In an essay on what it means to be human, Chinese dissident artist Ai Weiwei writes, “Everything hangs on how we define ourselves and how we treat those with whom we share our surroundings, which are teeming with different ethnicities, religions and cultures.”

May I introduce you to a project very close to my heart as well as to the mission of the Tweed?

The six-year project, 122 Conversations: Person to Person, Art Beyond Borders was inspired by Anne Labovitz’s impulse to work in a social sphere engaging with a participating audience in a cross-cultural dialogue, which would result in a form blurred in its distinctions between author and audience. Labovitz’s vision was to establish connections with the participants and then to render the dialogue by artistic means. Representing numerous conversations in the form of encrypted scripts, embedded within polychromatic layers of paint and resin, Labovitz transformed the experiences of cross-cultural dialogue into visual forms and then invited the many participants to share their own pictorial responses.

According to Darsie Alexander, an essayist in this catalog, “giving material form to a psychological state or emotion is a daunting challenge for any artist.” Yet, this is precisely what was required of Labovitz to accomplish the goals of the project.

By conducting and recording the person-to-person interviews and engaging with participants on a personal level, Labovitz initiated trusting relationships. These conversations became root sources of inspiration for the artworks of the project, which were at first formal paintings. As the project progressed, the form changed into long scrolls (which elicit a sculptural bearing in the gallery). Each Labovitz artwork depicts an interpretative vision of the collective interactions from each city, including archetypal figures, words, and descriptions of the experiences that were related by interviewees. These elements derived from the conversations have been inscribed within the artwork and are embedded, layer upon layer.

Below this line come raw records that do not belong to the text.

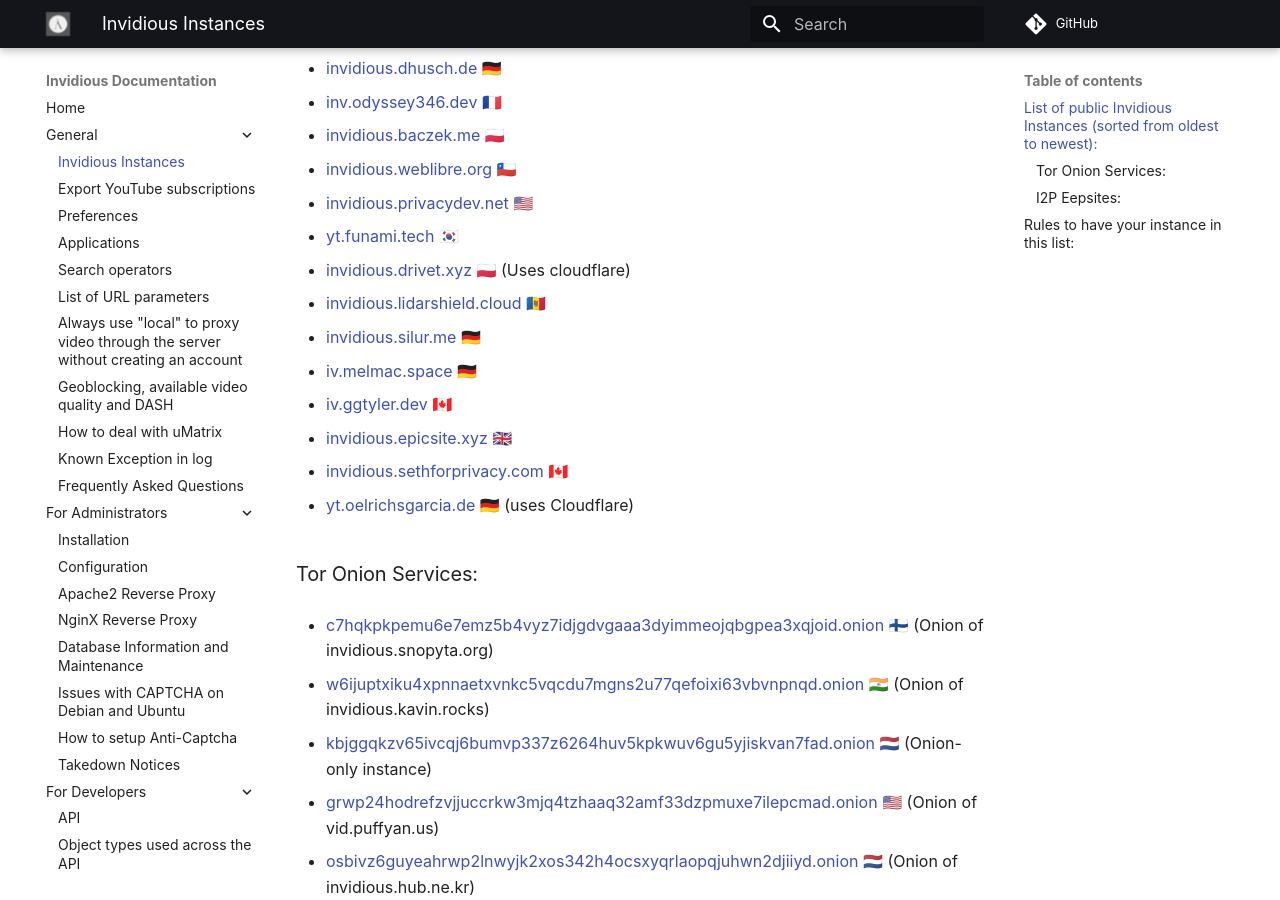
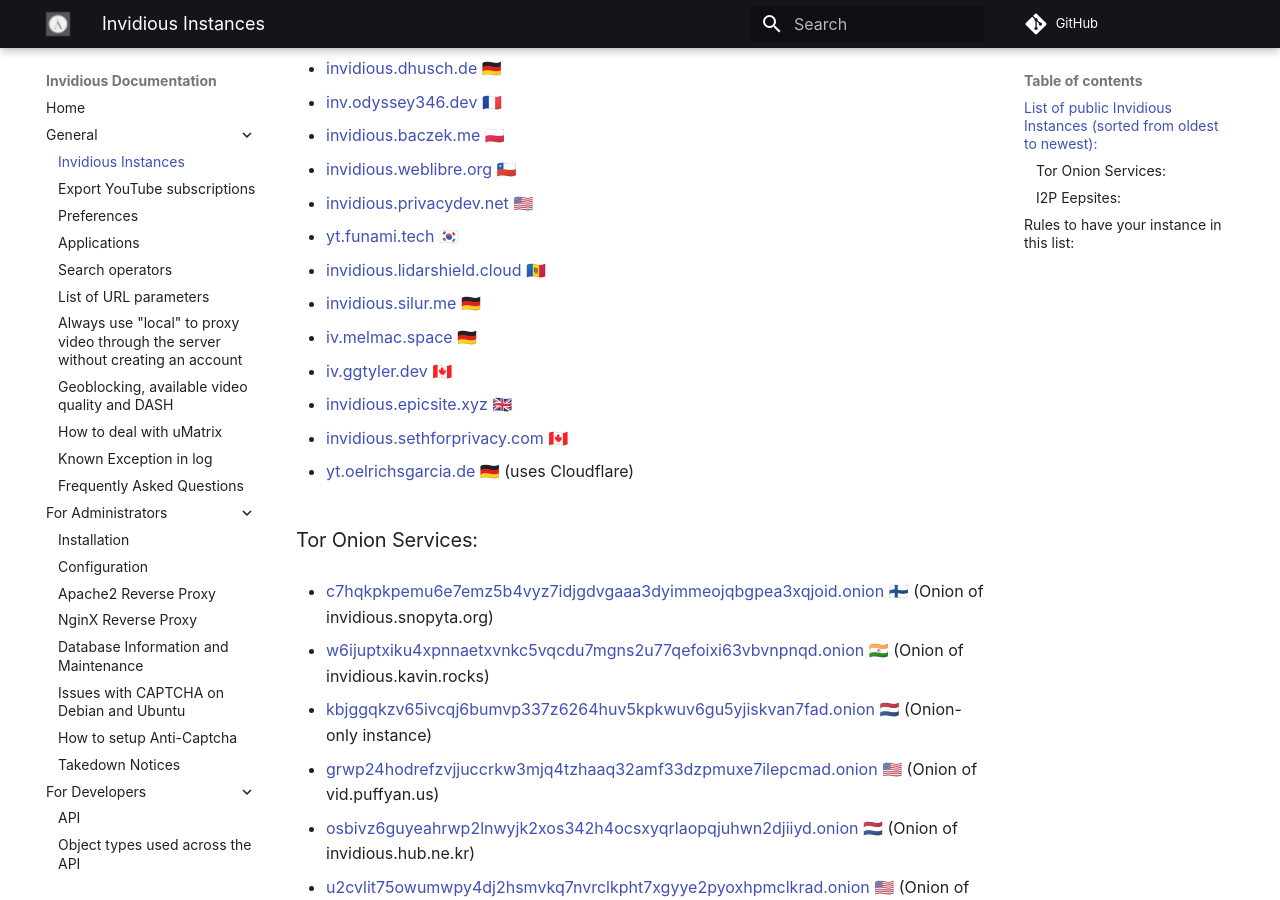
Before and after one commit to iv-org/documentation, an MkDocs documentation site: the page built from docs/instances.md, in a window 1280 px wide and 900 px high, scrolled down 1012 px. Built offline with MkDocs 1.6.1 and Material for MkDocs 9.7.7, drawn with Linux system fonts in a browser that asks for light colours; comment, search, counter and statistics services are not loaded.

Commit message:
remove invidious.drivet.xyz bad uptime

```diff
--- a/docs/instances.md
+++ b/docs/instances.md
@@ -51,8 +51,6 @@
 * [invidious.privacydev.net](https://invidious.privacydev.net) 🇺🇸
 
 * [yt.funami.tech](https://yt.funami.tech) 🇰🇷
-
-* [invidious.drivet.xyz](https://invidious.drivet.xyz) 🇵🇱 (Uses cloudflare)
 
 * [invidious.lidarshield.cloud](https://invidious.lidarshield.cloud) 🇲🇩
 
```
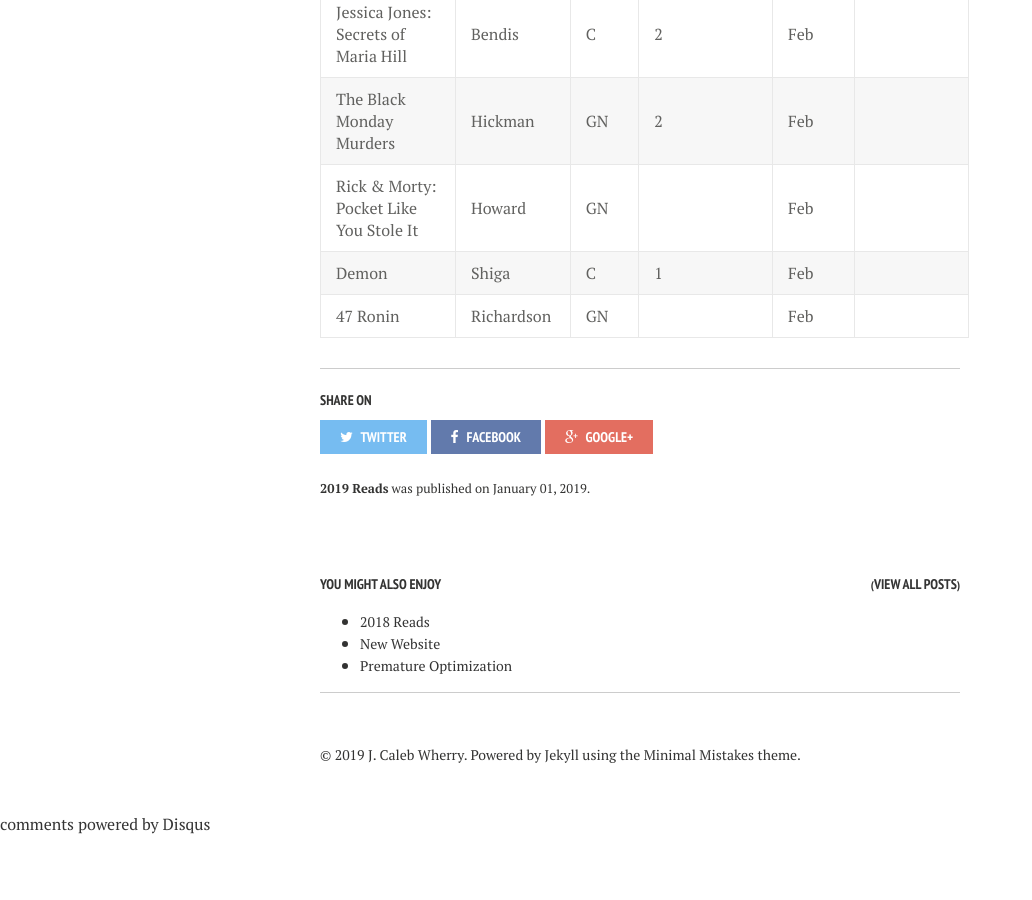
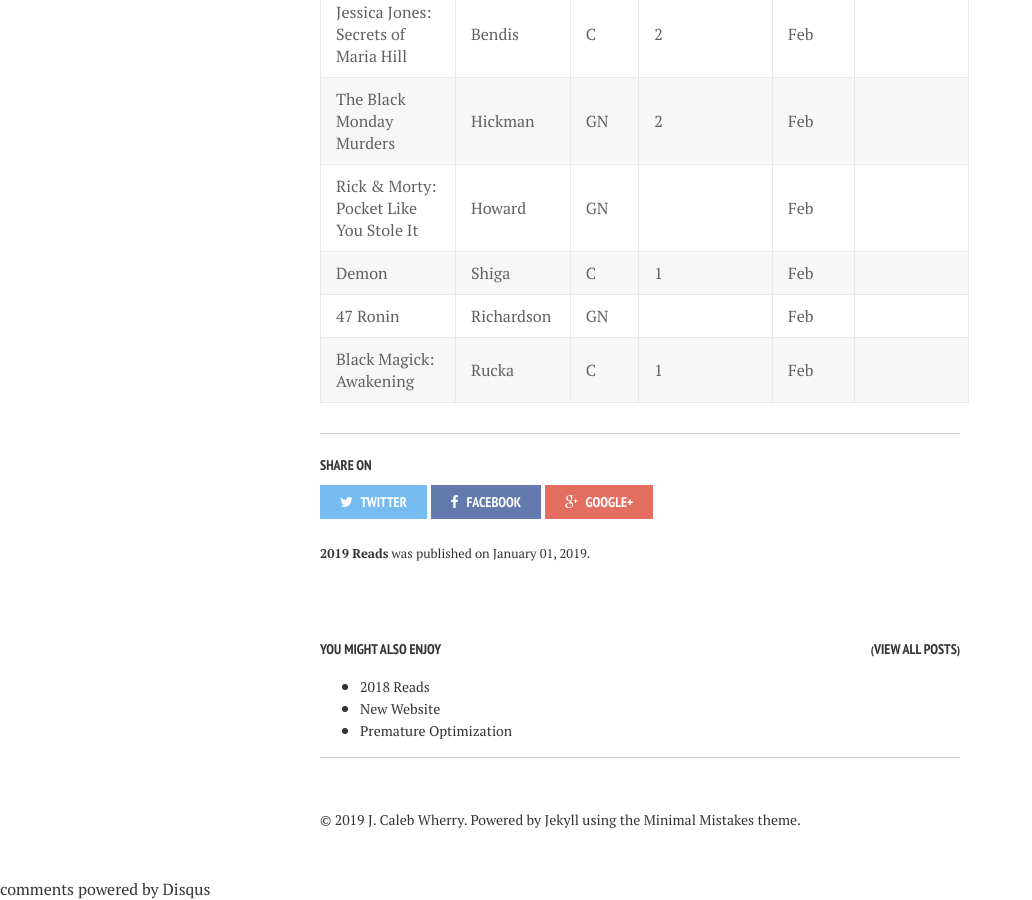
Before and after one commit to calebwherry/calebwherry.github.io, a Jekyll site: the page built from _posts/2019-01-01-2019-Reads.md, in a window 1280 px wide and 900 px high, scrolled down 2432 px. Shown: the whole window, without its empty margins (0-1032 px from the left). Built offline with Jekyll 4.4.1, drawn with Linux system fonts in a browser that asks for light colours; nearby versions of some CDN libraries; comment, search, counter and statistics services are not loaded; before the commit the page ends 3267 px from its top, so only the background shows below that.

Commit message:
Added 2019 reads.

```diff
--- a/_posts/2019-01-01-2019-Reads.md
+++ b/_posts/2019-01-01-2019-Reads.md
@@ -56,3 +56,4 @@
 | Rick & Morty: Pocket Like You Stole It | Howard     | GN    |              | Feb          |                                               |
 | Demon                                  | Shiga      | C     | 1            | Feb          |                                               |
 | 47 Ronin                               | Richardson | GN    |              | Feb          |                                               |
+| Black Magick: Awakening                | Rucka      | C     | 1            | Feb          |                                               |
```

From 2015 to 2018, each Sister City hosted an exhibition of the Labovitz artworks. To extend the participatory nature of the project, multiple elements of the exhibition encouraged creative engagement with guests according to participatory opportunities organized by the artist. More than 2500 people added to the project by creating works by writing, mark-making, and drawing on paper sheets prepared for each venue by Labovitz. The imagery of these intimate artworks, ranging from the vernacular to the abstract, all embody the humanist message. The culminating exhibition at the Tweed presents representative elements of the entire project, including Labovitz’s paintings, participatory artworks from each venue, photographs, video, and documentation.

122 Conversations was founded upon acknowledging and demonstrating Duluth’s Sister Cities International’s interrelationships and was passionately produced Labovitz, under the auspices of the Tweed Museum of Art in collaboration with Duluth Sister Cities, International, and the University of Minnesota Duluth, School of Fine Arts.